Public speaking has never been my strong suit. People are usually pretty surprised at how terrible I am at speaking in public, as, in conversation, I am confident and chatty.
In private conversation, I don't struggle to maintain eye contact or mumble incomprehensibly, as I tend to do in public. Also, when speaking publicly, my knees shake and my voice quivers.
Oddly, I am actually more comfortable singing in public than I am speaking in public. As most children of Irish families know, one must always have a party piece and no excuses.
This is perhaps why, when one of the Bitchherd charged me with making a speech at her wedding, she requested that my contribution be a musical one. This request was a tricky one. On the one hand, I wanted to serve her wishes as she was the bride. On the other hand, however, I didn't want to be the dick who delivers her pitch-perfect rendition of Diamonds Are A Girl's Best Friend and completely upstages the bride on her wedding day - it's not my fault; I'm just really good at party pieces.

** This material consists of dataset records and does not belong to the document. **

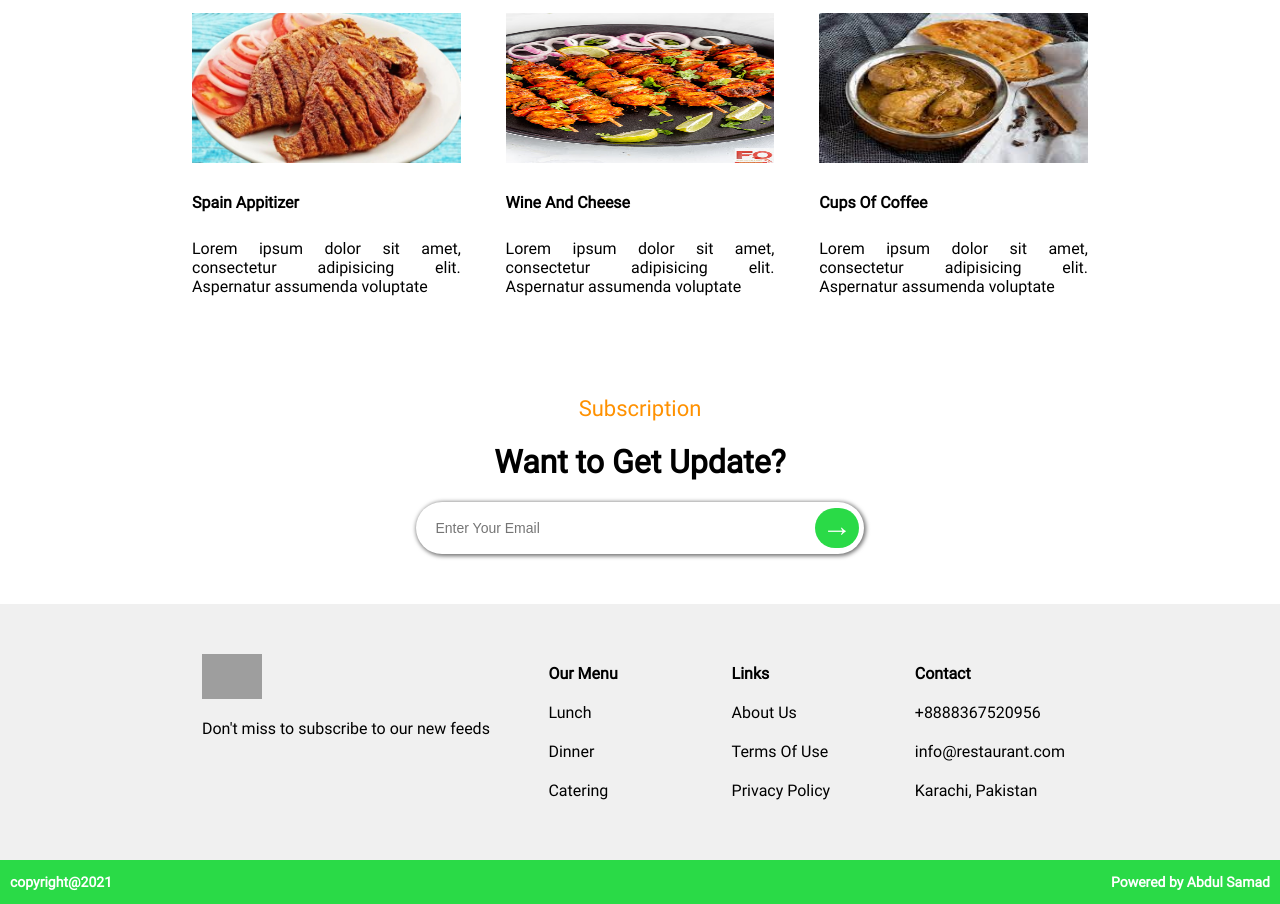
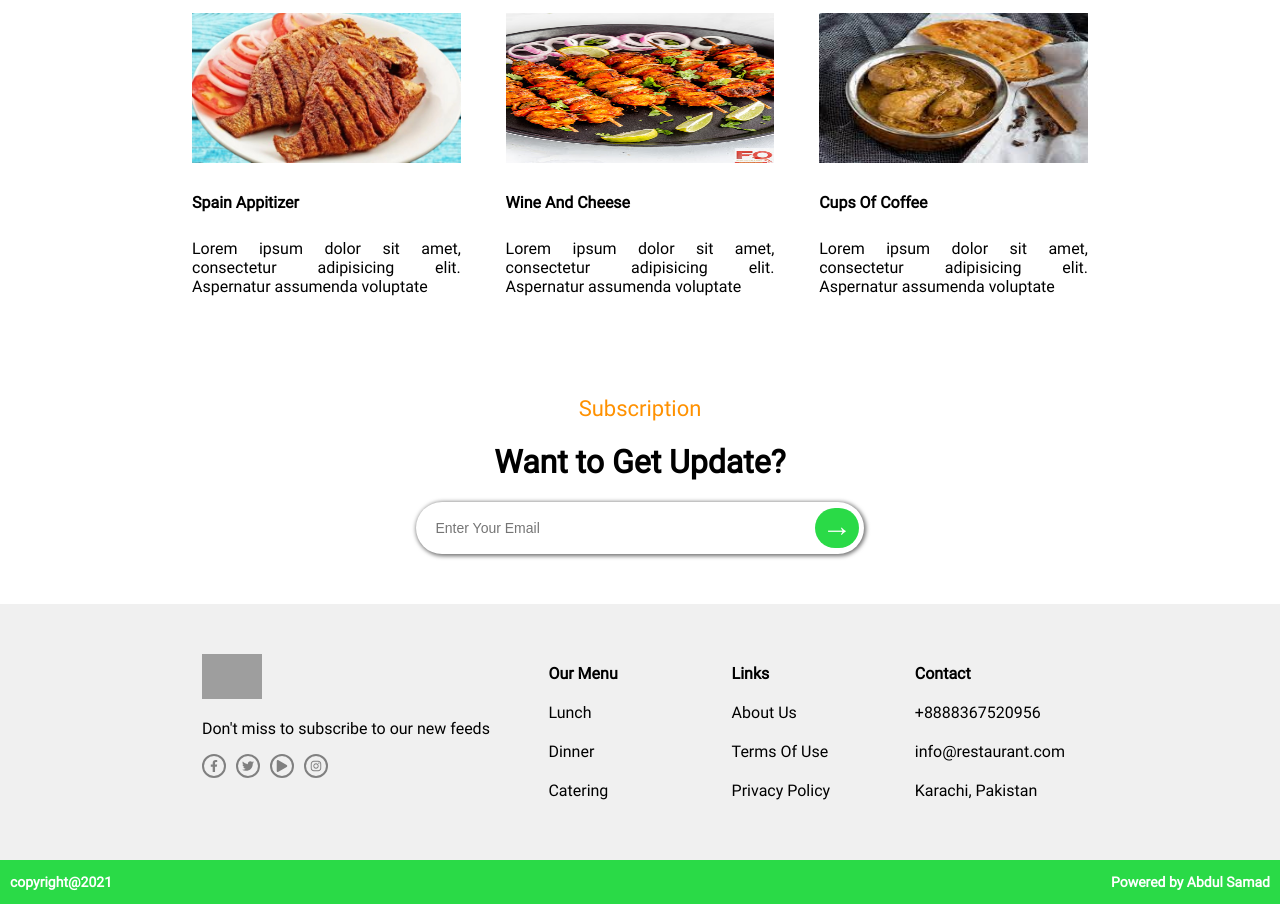
Before and after one commit to shaikhabdulsamad/css_assignment, a plain HTML site: page index.html in a window 1280 px wide. Shown: the part 2749-3653 px from the top of the page. Drawn offline with Linux system fonts and the light colour scheme; grey boxes are pictures that could not be loaded.

Commit message:
social icons added

```diff
--- a/index.html
+++ b/index.html
@@ -241,6 +241,30 @@
                     <img src="images/logo.svg" alt="">
                     <p> Don't miss to subscribe to our new
                         feeds </p>
+
+                        <div class="social_icons">
+                            <div class="circle nomargn">
+                                <a href="">
+                                    <img src="icons/facebook-f-brands.svg" alt="" width="15px" height="15px">
+                                </a>
+                            </div>
+
+                            <div class="circle">
+                                <a href="">
+                                    <img src="icons/twitter-brands.svg" alt="" width="15px" height="15px">
+                                </a>
+                            </div>
+                            <div class="circle">
+                                <a href="">
+                                    <img src="icons/play-solid.svg" alt="" width="15px" height="15px">
+                                </a>
+                            </div>
+                            <div class="circle">
+                                <a href="">
+                                    <img src="icons/instagram-brands.svg" alt="" width="15px" height="15px">
+                                </a>
+                            </div>
+                        </div>
                 </div>
                 <div class="links">
                     <h6>Our Menu</h6>
--- a/style.css
+++ b/style.css
@@ -399,7 +399,7 @@ align-items: center;
     color: white;
     cursor: pointer;
     text-align: center;
-
+    margin: auto;
 }
 
 .footer{
@@ -469,6 +469,33 @@ align-items: center;
     font-weight: 600;
     color: white;
     padding: 0 10px;
+}
+
+
+.social_icons{
+    display: flex;
+   margin-top: 5px;
+}
+
+.circle{
+    height: 20px;
+    width: 20px;
+    border: 2px solid gray;
+    border-radius: 100px;
+    margin-left: 10px;
+   display: flex;
+   justify-content: center;
+   align-items: center;
+   margin-bottom: 10px;
+}
+
+.circle img{
+  /* margin-top: 3px; */
+  width: 12px;
+  height: 12px;
+}
+.nomargn{
+    margin-left: 0;
 }
 
 @media only screen and (max-width:1250px){
```
Also changed, not shown: icons/facebook-f-brands.svg (added), icons/instagram-brands.svg (added), icons/play-solid.svg (added), icons/twitter-brands.svg (added).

My version of DAAGBF actually has some pretty awesome accompanying choreography - a routine devised by my cousin back in 1989 - and I've seen no reason to amend the moves in any way. It's possible my four-year-old self may have been better at pulling off said moves and looking adorable while doing so, while my 30-year-old self comes across as desperate and delusional. However, when it comes to party pieces, my ego usually wins, and I go full Diana - as in Ross.
I can usually convince myself that the grimaces that are visible among the audience members are grimaces of awe and adulation. Which, let's face it, they probably are.
You see, some small part of me is still incredibly shocked that I never made it as a musical-theatre performer, despite making absolutely no efforts to pursue this dream. When I turned 24, it was accompanied by deep astonishment and disappointment that I wasn't a pop star. I also realised it was unlikely to happen as, at 24, I was at least 60 in pop-star years.
So, I was conflicted about the speech. Sing my song and eclipse the bride, or face my third-biggest fear - public speaking? Incidentally, biggest fears one and two are, respectively, dying a violent death and not dying at all, a la Death Becomes Her.
I found a compromise.
I am now going to impart my completely failure-proof method for giving speeches. No need to thank me. I am aware that this column will never contribute much to humanity beyond the ultimate recipe for chocolate biscuit cake - so this piece of instruction may be the best I can ever hope to offer the reader: if you are ever charged with making a speech, regardless of the occasion or environment, always, always, always conclude your speech by instigating a sing-song.
The feel-good factor is totally irresistible to people. After the speech is over, they will be unable to recall any of the details of what you said. All they will remember is that warm, "brotherhood of man" feeling one has in the aftermath of a really great sing-song.
You will need:
150g (5oz) milk chocolate
100g (3½oz) dark chocolate
125g (4oz) butter
75g (3oz) golden syrup
150g (5oz) digestive biscuits
2 Crunchie bars
100g (3½oz) mini marshmallows
50g (2oz) white chocolate
Fill a small saucepan with water, bring it to the boil over a high heat, then reduce the heat and allow the water to simmer. Put the milk chocolate and the dark chocolate in a heatproof bowl, place the bowl over the saucepan and gently melt the chocolate.
When the chocolate is almost completely melted, add the butter and the golden syrup and stir to melt them and combine everything fully. Remove the saucepan from the heat.
Place the digestive biscuits in a freezer bag and gently bash them up with a rolling pin. Similarly, using the rolling pin, bash the Crunchies inside their packets. Don't bash them up too much, as you don't want to turn them into dust.
Add the crushed biscuits and crushed Crunchies to the melted chocolate, golden syrup and butter mixture in the bowl, along with the mini marshmallows, and stir together to incorporate fully. Line a 20cm (8in) round springform tin with baking parchment. Spoon the biscuit-cake mixture from the bowl into the tin, spreading it evenly and carefully pressing it in to flatten the surface.
Allow the cake to fully set. Then melt the white chocolate and drizzle it in thin lines over the top of the cake. Allow the white chocolate to set and then cut the cake into 16 thin slices.
Sunday Indo Life Magazine